## To do
Lines holding the string "PRIVACY": copy each one from the listing below.

## Exercise data
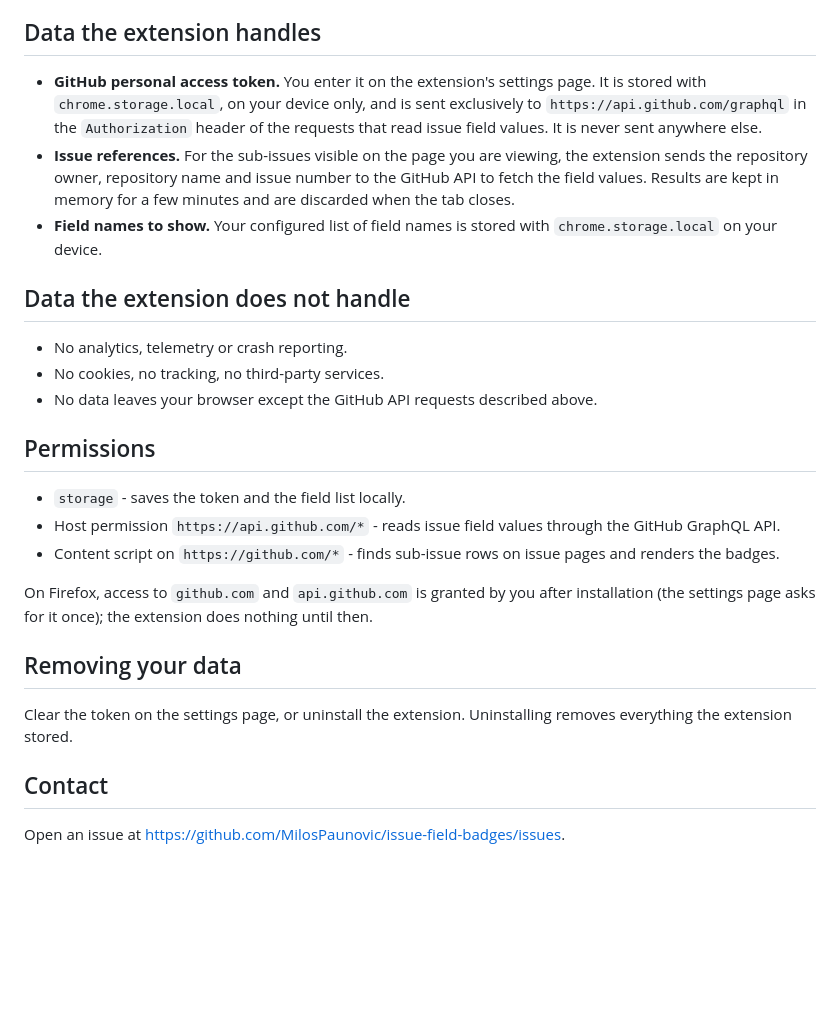
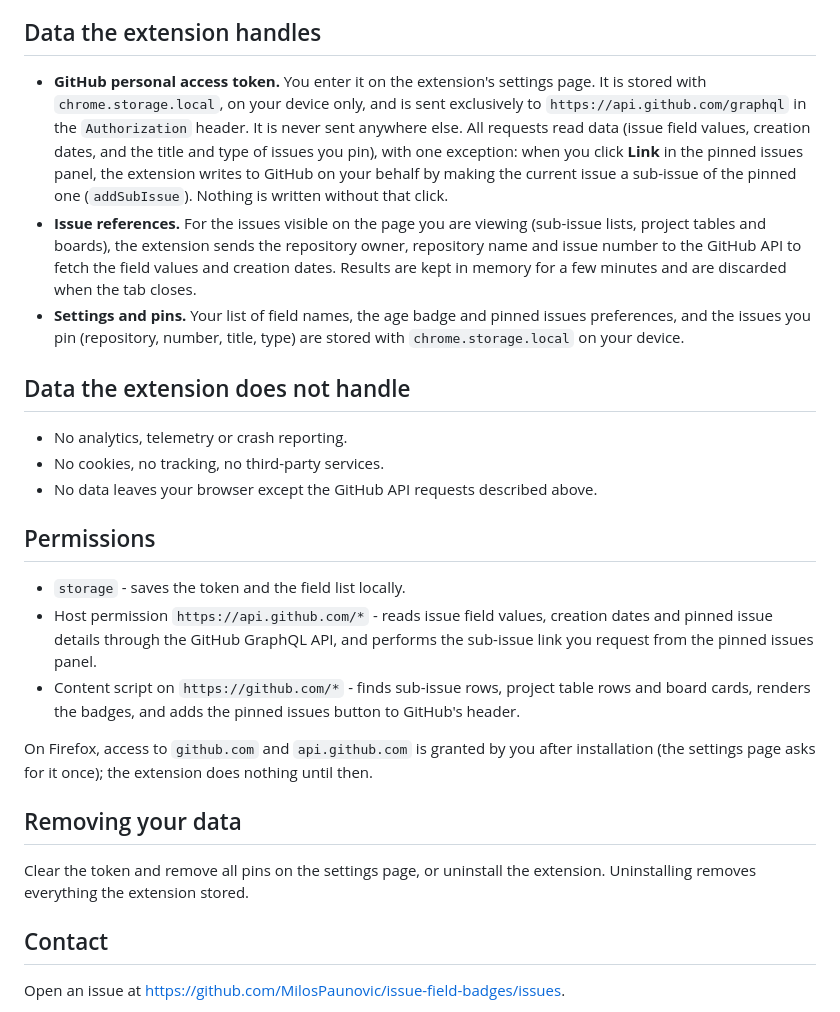
Before and after one commit to MilosPaunovic/github-issue-toolkit, a Markdown page: PRIVACY.md, the part around the change. Rendered like a GitHub page; blank space fills up the shorter version.

```diff
--- a/PRIVACY.md
+++ b/PRIVACY.md
@@ -4,9 +4,9 @@ GitHub Issue Field Badges is a browser extension that displays the values of Git
 
 ## Data the extension handles
 
-- **GitHub personal access token.** You enter it on the extension's settings page. It is stored with `chrome.storage.local`, on your device only, and is sent exclusively to `https://api.github.com/graphql` in the `Authorization` header of the requests that read issue field values. It is never sent anywhere else.
-- **Issue references.** For the sub-issues visible on the page you are viewing, the extension sends the repository owner, repository name and issue number to the GitHub API to fetch the field values. Results are kept in memory for a few minutes and are discarded when the tab closes.
-- **Field names to show.** Your configured list of field names is stored with `chrome.storage.local` on your device.
+- **GitHub personal access token.** You enter it on the extension's settings page. It is stored with `chrome.storage.local`, on your device only, and is sent exclusively to `https://api.github.com/graphql` in the `Authorization` header. It is never sent anywhere else. All requests read data (issue field values, creation dates, and the title and type of issues you pin), with one exception: when you click **Link** in the pinned issues panel, the extension writes to GitHub on your behalf by making the current issue a sub-issue of the pinned one (`addSubIssue`). Nothing is written without that click.
+- **Issue references.** For the issues visible on the page you are viewing (sub-issue lists, project tables and boards), the extension sends the repository owner, repository name and issue number to the GitHub API to fetch the field values and creation dates. Results are kept in memory for a few minutes and are discarded when the tab closes.
+- **Settings and pins.** Your list of field names, the age badge and pinned issues preferences, and the issues you pin (repository, number, title, type) are stored with `chrome.storage.local` on your device.
 
 ## Data the extension does not handle
 
@@ -17,14 +17,14 @@ GitHub Issue Field Badges is a browser extension that displays the values of Git
 ## Permissions
 
 - `storage` - saves the token and the field list locally.
-- Host permission `https://api.github.com/*` - reads issue field values through the GitHub GraphQL API.
-- Content script on `https://github.com/*` - finds sub-issue rows on issue pages and renders the badges.
+- Host permission `https://api.github.com/*` - reads issue field values, creation dates and pinned issue details through the GitHub GraphQL API, and performs the sub-issue link you request from the pinned issues panel.
+- Content script on `https://github.com/*` - finds sub-issue rows, project table rows and board cards, renders the badges, and adds the pinned issues button to GitHub's header.
 
 On Firefox, access to `github.com` and `api.github.com` is granted by you after installation (the settings page asks for it once); the extension does nothing until then.
 
 ## Removing your data
 
-Clear the token on the settings page, or uninstall the extension. Uninstalling removes everything the extension stored.
+Clear the token and remove all pins on the settings page, or uninstall the extension. Uninstalling removes everything the extension stored.
 
 ## Contact
 
```
Also changed, not shown: CHANGELOG.md (+4 -4 lines), README.md (+8 -8 lines), docs/settings-dark.png, docs/settings-light.png, 8 other files.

## Solution to this task
Before and after one commit to MilosPaunovic/github-issue-toolkit, a Markdown page: PRIVACY.md, the part around the change. Rendered like a GitHub page; blank space fills up the shorter version.
--- a/PRIVACY.md
+++ b/PRIVACY.md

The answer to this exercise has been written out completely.